▶ **Your objective**
The answer should consist of each line below that contains the word "href".

Web interface edit records:

■ ■ ■ ■ ■

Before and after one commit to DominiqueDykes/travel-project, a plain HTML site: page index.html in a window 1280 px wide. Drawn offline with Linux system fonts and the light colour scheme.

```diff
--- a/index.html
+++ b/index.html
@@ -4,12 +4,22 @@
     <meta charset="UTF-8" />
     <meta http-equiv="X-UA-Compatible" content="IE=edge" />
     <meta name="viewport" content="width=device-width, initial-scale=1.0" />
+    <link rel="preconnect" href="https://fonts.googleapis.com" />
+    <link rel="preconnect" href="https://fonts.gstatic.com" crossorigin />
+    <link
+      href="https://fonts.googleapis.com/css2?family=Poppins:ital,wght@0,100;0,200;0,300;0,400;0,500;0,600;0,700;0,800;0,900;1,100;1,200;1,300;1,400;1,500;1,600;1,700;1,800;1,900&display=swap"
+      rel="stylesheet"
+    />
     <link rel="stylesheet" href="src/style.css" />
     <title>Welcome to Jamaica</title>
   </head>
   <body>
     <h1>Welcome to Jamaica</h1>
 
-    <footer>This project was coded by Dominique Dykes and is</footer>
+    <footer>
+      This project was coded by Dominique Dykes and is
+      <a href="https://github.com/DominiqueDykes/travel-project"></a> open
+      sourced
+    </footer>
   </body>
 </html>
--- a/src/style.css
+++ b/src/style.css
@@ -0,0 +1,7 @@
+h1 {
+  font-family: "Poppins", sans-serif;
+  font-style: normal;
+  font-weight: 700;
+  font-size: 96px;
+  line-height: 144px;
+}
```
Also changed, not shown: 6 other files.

■ ■ ■ ■ ■

▶ **Output for this exercise**
+    <link rel="preconnect" href="https://fonts.googleapis.com" />
+    <link rel="preconnect" href="https://fonts.gstatic.com" crossorigin />
+      href="https://fonts.googleapis.com/css2?family=Poppins:ital,wght@0,100;0,200;0,300;0,400;0,500;0,600;0,700;0,800;0,900;1,100;1,200;1,300;1,400;1,500;1,600;1,700;1,800;1,900&display=swap"
     <link rel="stylesheet" href="src/style.css" />
+      <a href="https://github.com/DominiqueDykes/travel-project"></a> open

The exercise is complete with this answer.